Bring an arbitray bottle/can of vingar of any odoriferous liquid, pour some of it onto one previously determined ball, tell your friend to taste it, now tell him to swap these balls as many times he want, then tell him wether each one taste like vinegar or not remotedly, your friend will get baffled when you always point on the different one without even get enough closer to smell it.
Another approach if the previous one is kinda deja-vu:
Let's bring a dog, ok forget it, a dog can smell from distance, a cat, hmm even cats are attracted to round things no matter they are, but well let's give it a chance, dip a ball of predefined color in fish soup, bring it few inches next to this cat, the cat will taste it and enjoy it, take it off from it then retry the same process, put it forward a cat's scope of view tens to few hundred feet, until enough far from it, the cat will arrive following the conjunctive view-taste phenomenon that has been insinuatingly impressed into its subconsciousness, always under our observation, we carry on the process but without sinking the ball in any soup, the cat intuitively comes into the ball, if ever it hasn't an appeal to play with it, it goes away disappointedly. Now if we call another cat, iterating the same process with it, until the point the ball is not merged with fish soup, instead of revealing the ball of same colour to the cat's field of view, we use the ball of different colour, the cat wouldn't be expected to apporach the ball, why? it's because the second ball doesn't bear a common conjunctive factor of view with the other ball, the cat isn't turned on. From this behavior, the achromatic person can understand just from events sensed from his surrounding, the imperative existence of another factor apart the ones he enjoys, which has influence on living beings and their reactions. so called colour.

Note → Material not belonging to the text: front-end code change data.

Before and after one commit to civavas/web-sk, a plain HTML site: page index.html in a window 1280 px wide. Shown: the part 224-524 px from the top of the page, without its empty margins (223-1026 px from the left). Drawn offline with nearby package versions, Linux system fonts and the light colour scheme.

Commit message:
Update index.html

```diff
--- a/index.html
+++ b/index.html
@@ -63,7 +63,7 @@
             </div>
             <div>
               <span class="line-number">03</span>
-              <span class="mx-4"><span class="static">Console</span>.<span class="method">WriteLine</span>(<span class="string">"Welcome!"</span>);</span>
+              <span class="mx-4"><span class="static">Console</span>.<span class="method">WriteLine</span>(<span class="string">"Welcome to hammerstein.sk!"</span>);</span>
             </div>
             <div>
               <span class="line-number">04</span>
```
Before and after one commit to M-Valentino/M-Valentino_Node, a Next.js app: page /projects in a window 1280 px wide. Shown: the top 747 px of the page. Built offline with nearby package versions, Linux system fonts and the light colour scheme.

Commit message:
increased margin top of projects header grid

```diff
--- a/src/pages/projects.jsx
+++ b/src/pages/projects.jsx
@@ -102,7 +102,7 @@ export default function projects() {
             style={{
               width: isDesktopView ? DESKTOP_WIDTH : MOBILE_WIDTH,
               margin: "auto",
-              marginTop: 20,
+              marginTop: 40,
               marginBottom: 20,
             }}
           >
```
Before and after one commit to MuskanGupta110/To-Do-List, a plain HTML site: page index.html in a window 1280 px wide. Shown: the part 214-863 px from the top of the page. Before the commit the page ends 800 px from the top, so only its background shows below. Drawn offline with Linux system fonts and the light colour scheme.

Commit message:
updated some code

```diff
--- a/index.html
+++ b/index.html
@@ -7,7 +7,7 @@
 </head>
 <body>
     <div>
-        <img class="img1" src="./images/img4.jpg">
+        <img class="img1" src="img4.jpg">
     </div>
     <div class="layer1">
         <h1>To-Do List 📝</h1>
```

If purposely we can break some of "zero knowledge proof" 's rules, we could approach the question in another way. This is contrarily not supposed to be a valid and conforming proof due to "conspiration" factor especially considering the "skeptical" nature of the person in question.
Calling out a random person occasionally passing by, blind-folding him, then we hand him the balls at many reprises with telling him to drop "the one he thinks special". The subject would, at some extent, drop the wrong ball. Always under the witnessing eye of the colour-blind person, we tell the one in experience to drop the special one without wearing the band, he would never miss. This can be same way expressed with that person, telling him to pick a special ball, then asking him to drop that ball without seeing it, at some round he would definitely say "Oh I missed the right one!". What makes him think he misses? Why haven't he had mistaken the special ball when the band was removed from his eye? what kind of this insensible factor which is acting upon that person's choices?
Such kind of questions and methods are used in real life by psychologists and social experts to map the patient to his abnormalities that he isn't aware of, without forcing him unquestionably to get convinced without self asking why. (this is a little off topic margin so my excuse)